Federal Motor Carrier Safety Administration (FMCSA), DOT.
Notice of final disposition.
The FMCSA announces its decision to exempt 34 individuals from the vision requirement in 49 CFR 391.41(b)(10). Start Printed Page 20252
April 14, 2000.Start Further Info
FOR FURTHER INFORMATION CONTACT:
For information about the vision exemptions in this notice, Ms. Sandra Zywokarte, Office of Bus and Truck Standards and Operations, (202) 366-2987; for information about legal issues related to this notice, Ms. Judith Rutledge, Office of the Chief Counsel, (202) 366-2519, FMCSA, Department of Transportation, 400 Seventh Street, SW., Washington, DC 20590. Office hours are from 7:45 a.m. to 4:15 p.m., e.t., Monday through Friday, except Federal holidays.End Further Info End Preamble Start Supplemental Information
Internet users may access all comments received by the U.S. DOT Dockets, Room PL-401, by using the universal resource locator (URL): http://dms.dot.gov. It is available 24 hours each day, 365 days each year. Please follow the instructions online for more information and help.
An electronic copy of this document may be downloaded using a modem and suitable communications software from the Government Printing Office's Electronic Bulletin Board Service at (202) 512-1661. Internet users may reach the Federal Register's home page at: http://www.nara.gov/fedreg and the Government Printing Office's web page at: http://www.access.gpo.gov/nara.
On January 1, 2000, the FMCSA was created to assume responsibilities relevant to motor carrier safety (See The Motor Carrier Safety Improvement Act of 1999, Public Law 106-159, 113 Stat. 1748 (December 9, 1999)). This explains the docket transfer.
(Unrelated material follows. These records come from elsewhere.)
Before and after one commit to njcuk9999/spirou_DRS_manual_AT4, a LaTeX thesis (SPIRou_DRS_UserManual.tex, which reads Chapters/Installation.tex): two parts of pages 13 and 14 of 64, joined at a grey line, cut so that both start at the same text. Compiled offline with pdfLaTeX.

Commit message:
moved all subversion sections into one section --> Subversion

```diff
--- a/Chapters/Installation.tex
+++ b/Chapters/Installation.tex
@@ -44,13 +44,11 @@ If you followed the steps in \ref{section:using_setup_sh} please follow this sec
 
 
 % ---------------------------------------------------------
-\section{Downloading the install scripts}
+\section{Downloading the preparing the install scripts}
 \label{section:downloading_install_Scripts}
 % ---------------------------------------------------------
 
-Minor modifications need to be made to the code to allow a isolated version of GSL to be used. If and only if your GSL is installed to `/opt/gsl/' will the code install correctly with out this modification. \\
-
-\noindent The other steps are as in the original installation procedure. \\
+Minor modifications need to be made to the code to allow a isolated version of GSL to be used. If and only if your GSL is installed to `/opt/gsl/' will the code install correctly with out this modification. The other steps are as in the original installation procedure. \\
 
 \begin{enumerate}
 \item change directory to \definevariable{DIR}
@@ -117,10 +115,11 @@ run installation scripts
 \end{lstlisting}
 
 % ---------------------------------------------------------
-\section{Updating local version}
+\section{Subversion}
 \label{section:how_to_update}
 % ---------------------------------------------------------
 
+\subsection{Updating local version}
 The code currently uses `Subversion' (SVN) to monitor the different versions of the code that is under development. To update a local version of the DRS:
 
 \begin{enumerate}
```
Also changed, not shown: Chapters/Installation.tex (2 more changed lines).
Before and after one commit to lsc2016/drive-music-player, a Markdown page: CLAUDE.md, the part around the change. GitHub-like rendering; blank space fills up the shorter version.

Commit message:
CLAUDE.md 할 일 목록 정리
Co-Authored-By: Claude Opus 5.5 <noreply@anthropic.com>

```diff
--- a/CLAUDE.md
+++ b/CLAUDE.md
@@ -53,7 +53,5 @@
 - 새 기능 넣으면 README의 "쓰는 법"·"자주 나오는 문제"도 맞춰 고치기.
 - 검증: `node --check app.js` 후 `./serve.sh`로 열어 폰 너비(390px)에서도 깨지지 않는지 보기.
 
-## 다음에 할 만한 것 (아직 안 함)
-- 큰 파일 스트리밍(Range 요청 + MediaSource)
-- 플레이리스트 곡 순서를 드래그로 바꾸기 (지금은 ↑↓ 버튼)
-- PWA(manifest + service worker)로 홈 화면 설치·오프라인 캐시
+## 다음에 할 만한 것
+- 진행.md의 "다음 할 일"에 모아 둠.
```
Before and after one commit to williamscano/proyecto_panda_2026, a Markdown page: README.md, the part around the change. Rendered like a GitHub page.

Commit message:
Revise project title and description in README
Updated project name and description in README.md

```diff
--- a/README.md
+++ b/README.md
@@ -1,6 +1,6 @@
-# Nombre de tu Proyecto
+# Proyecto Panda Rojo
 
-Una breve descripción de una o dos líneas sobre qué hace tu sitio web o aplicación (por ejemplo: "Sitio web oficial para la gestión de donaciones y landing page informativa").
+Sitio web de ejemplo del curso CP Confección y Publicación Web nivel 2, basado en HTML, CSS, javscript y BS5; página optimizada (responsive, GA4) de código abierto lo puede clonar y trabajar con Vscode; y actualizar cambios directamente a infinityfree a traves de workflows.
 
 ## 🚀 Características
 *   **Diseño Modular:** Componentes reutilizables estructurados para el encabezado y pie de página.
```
Thirty-four individuals petitioned the FHWA for an exemption of the vision requirement in 49 CFR 391.41(b)(10), which applies to drivers of commercial motor vehicles (CMVs) in interstate commerce. The FMCSA is now responsible for processing the vision exemption applications of the 34 drivers. They are Rodney D. Blaschke, Thomas B. Blish, Ronnie Freamon Bowman, James C. Bryce, Thomas L. Corey, James D. Davis, Glenn Gee, Lloyd E. Hall, Byron Dale Hardie, Robert N. Heaton, Edward E. Hooker, James M. Irwin, Laurent G. Jacques, Alfred G. Jeffus, Oskia Johnson, Michael W. Jones, Don R. Kennedy, Dennis E. Krone, James F. Laverdure, Christopher P. Lefler, David R. Linzy, Richard Joseph Madler, Earl E. Martin, David P. McCabe, Richard John McKenzie, Jr., Kenneth R. Piechnik, Tommy L. Ray, Jr., William A. Reyes, Carl A. Sigg, Sammy D. Steinsultz, Edward J. Sullivan, John C. Vantaggi, Winston Eugene White, and Turgut T. Yilmaz. Under 49 U.S.C. 31315 and 31136(e), the FMCSA may grant an exemption for a renewable 2-year period if it finds “such exemption would likely achieve a level of safety that is equivalent to, or greater than, the level that would be achieved absent such exemption.” Accordingly, the FMCSA evaluated the petitions on their merits and made a preliminary determination that the waivers should be granted. On December 6, 1999, the agency published notice of its preliminary determination and requested comments from the public (64 FR 68195). The comment period closed on January 5, 2000. Two comments were received, and their contents were carefully considered by the FMCSA in reaching the final decision to grant the petitions.
Vision and Driving Experience of the Applicants
The vision requirement in 49 CFR 391.41(b)(10) provides:
A person is physically qualified to drive a commercial motor vehicle if that person has distant visual acuity of at least 20/40 (Snellen) in each eye without corrective lenses or visual acuity separately corrected to 20/40 (Snellen) or better with corrective lenses, distant binocular acuity of at least 20/40 (Snellen) in both eyes with or without corrective lenses, field of vision of at least 70° in the horizontal meridian in each eye, and the ability to recognize the colors of traffic signals and devices showing standard red, green, and amber.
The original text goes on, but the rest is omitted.